However, many previous diplomatic efforts to resolve Libya’s internal conflict have run aground on the messy reality of a contest among many different groups since the 2011 ousting of Muammar Gaddafi.
“It’s a good continuation of the mood of progress, optimism and settlement,” said Tarek Megerisi, a policy fellow with the North Africa and Middle East programme at the European Council on Foreign Relations.
“But there is still no clear sign that Libyan belligerents are looking at this as anything other than a period of posturing and positioning to ensure they can dominate the next round of Libya’s transitional politics,” he added.
Both sides have been backed with weapons and fighters by outside powers as the Libyan conflict has drawn in countries propelled by their own regional interests.

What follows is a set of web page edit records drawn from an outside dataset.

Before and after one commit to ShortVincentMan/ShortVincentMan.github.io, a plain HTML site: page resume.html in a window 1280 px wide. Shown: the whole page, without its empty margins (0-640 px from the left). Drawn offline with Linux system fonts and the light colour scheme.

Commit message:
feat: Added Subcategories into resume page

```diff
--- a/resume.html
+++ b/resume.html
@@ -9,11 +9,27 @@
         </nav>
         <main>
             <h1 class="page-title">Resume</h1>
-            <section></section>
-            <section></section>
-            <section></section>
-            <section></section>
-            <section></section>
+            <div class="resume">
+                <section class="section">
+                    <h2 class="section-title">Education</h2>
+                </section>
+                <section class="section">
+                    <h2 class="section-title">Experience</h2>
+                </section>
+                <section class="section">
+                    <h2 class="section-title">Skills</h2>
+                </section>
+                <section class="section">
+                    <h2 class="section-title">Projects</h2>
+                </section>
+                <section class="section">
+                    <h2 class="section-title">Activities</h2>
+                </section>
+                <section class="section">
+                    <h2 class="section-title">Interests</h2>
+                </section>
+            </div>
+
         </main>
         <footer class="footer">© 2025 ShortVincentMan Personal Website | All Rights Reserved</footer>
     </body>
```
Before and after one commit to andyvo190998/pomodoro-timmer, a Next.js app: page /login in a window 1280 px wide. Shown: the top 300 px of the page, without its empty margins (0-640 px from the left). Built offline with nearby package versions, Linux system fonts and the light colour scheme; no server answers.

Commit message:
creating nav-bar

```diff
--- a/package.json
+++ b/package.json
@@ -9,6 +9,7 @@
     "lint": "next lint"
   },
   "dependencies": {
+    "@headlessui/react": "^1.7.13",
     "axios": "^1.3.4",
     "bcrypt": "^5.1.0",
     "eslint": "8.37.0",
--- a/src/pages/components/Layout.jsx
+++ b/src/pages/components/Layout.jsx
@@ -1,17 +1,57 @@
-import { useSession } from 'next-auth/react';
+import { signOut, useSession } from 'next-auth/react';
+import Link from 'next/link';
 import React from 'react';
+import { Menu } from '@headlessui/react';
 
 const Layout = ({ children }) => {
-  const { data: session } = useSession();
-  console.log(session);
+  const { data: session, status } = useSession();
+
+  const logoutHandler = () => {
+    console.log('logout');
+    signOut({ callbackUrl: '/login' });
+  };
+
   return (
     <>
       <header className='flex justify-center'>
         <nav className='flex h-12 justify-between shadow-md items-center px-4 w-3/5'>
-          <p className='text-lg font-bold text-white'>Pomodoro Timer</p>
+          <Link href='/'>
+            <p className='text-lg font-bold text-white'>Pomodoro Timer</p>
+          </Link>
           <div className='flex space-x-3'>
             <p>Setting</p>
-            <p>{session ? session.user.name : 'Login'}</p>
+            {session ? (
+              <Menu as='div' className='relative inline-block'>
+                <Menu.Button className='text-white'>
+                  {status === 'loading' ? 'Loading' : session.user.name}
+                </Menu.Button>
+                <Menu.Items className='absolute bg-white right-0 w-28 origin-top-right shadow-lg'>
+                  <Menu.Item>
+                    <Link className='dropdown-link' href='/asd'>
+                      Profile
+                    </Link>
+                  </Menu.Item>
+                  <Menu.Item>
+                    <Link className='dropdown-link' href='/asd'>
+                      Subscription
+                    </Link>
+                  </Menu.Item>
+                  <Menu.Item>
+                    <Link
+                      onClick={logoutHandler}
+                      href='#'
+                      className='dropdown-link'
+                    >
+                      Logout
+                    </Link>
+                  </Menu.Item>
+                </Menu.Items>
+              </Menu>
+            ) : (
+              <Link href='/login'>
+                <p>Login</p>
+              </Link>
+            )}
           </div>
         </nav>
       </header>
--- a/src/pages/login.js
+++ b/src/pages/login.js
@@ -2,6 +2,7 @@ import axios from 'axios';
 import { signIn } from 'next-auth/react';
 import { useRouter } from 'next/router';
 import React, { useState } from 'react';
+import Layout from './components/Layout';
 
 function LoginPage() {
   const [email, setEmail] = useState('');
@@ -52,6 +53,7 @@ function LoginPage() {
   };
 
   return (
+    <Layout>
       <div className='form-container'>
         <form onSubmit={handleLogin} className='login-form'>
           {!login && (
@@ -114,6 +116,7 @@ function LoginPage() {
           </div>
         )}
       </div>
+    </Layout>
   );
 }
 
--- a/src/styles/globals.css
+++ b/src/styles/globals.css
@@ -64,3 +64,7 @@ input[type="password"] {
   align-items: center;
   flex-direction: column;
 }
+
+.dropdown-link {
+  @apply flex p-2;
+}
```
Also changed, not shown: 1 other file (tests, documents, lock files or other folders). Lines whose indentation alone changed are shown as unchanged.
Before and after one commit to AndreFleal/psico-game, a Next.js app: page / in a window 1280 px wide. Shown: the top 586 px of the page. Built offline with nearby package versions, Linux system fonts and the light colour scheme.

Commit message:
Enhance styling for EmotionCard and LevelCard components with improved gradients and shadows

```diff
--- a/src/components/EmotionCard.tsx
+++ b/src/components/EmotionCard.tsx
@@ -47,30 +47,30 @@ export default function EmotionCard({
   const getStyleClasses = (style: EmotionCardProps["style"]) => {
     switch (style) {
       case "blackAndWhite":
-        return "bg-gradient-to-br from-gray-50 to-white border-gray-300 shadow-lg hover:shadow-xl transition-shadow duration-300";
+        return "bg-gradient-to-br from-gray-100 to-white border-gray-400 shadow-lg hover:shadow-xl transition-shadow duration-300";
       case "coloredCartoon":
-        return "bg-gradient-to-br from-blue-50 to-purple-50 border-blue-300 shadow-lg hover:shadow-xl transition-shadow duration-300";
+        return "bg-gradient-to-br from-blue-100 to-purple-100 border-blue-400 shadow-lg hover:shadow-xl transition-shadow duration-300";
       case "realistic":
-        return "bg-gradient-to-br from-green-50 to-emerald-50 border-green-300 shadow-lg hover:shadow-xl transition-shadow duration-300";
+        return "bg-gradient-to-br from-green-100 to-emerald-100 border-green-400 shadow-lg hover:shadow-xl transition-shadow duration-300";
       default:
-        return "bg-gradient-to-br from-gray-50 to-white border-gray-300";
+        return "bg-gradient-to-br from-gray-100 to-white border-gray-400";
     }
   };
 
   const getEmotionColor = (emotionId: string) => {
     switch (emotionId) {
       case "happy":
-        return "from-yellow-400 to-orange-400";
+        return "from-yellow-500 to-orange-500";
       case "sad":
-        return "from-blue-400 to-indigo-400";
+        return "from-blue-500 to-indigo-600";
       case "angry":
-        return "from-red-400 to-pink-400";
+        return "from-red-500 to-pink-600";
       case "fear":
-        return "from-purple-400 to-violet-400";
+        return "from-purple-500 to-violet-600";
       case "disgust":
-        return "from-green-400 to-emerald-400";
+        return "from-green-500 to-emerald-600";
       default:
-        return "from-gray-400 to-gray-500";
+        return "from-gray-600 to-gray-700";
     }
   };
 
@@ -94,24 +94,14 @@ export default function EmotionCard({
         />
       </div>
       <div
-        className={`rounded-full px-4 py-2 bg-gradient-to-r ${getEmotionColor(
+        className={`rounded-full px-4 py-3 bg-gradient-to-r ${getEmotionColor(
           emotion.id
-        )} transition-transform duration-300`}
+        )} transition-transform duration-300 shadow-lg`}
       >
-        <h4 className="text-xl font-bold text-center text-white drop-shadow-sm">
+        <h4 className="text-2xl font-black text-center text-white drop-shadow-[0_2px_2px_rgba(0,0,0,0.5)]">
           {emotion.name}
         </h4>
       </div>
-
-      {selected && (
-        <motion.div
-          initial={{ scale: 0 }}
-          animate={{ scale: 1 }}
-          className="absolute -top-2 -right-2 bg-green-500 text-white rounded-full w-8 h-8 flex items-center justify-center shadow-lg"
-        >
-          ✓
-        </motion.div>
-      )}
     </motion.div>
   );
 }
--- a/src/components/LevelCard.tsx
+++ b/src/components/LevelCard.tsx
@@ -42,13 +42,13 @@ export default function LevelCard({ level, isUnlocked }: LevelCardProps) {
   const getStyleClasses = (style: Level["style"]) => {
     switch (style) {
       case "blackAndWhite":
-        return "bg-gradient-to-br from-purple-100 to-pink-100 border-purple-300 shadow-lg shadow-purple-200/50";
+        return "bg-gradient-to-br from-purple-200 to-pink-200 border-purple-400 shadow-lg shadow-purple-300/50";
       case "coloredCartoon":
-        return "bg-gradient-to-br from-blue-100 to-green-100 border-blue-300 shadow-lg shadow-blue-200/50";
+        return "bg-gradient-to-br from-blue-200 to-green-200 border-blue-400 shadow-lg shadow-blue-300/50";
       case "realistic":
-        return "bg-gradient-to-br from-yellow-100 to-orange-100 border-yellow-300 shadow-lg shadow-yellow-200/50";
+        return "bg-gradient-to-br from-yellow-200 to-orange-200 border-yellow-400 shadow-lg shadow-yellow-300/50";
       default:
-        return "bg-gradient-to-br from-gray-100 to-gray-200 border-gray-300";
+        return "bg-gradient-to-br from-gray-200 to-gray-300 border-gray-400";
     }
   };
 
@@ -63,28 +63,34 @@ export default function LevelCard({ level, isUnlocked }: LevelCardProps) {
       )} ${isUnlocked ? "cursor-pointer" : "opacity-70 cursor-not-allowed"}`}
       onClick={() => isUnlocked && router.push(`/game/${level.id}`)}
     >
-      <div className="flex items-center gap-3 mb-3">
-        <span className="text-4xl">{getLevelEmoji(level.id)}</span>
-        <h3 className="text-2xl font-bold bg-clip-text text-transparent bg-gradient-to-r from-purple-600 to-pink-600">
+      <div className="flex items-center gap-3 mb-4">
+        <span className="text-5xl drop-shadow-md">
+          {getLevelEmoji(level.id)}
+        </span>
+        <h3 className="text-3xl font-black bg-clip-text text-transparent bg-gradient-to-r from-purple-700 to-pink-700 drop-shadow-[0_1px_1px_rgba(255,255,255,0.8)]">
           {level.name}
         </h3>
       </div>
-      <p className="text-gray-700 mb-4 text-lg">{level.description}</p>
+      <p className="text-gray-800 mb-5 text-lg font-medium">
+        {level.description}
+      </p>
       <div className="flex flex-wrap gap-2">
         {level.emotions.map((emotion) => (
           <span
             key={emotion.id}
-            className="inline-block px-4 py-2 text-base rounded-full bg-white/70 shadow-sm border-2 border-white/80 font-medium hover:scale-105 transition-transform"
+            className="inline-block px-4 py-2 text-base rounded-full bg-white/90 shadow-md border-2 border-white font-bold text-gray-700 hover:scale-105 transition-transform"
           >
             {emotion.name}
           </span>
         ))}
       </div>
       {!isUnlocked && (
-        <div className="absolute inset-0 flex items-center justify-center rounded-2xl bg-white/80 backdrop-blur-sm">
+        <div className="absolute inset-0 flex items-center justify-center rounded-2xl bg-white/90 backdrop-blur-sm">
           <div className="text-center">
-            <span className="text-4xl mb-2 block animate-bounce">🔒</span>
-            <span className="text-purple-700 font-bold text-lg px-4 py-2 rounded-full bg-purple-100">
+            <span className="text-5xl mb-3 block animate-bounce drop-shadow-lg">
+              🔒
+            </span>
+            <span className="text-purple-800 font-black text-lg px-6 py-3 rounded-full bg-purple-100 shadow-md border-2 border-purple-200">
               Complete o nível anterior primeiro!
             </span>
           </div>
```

The GNA is supported by Turkey, while the United Arab Emirates, Russia and Egypt back the LNA. The United Nations has urged all foreign parties to stop interfering in Libya and criticised their breach of an arms embargo.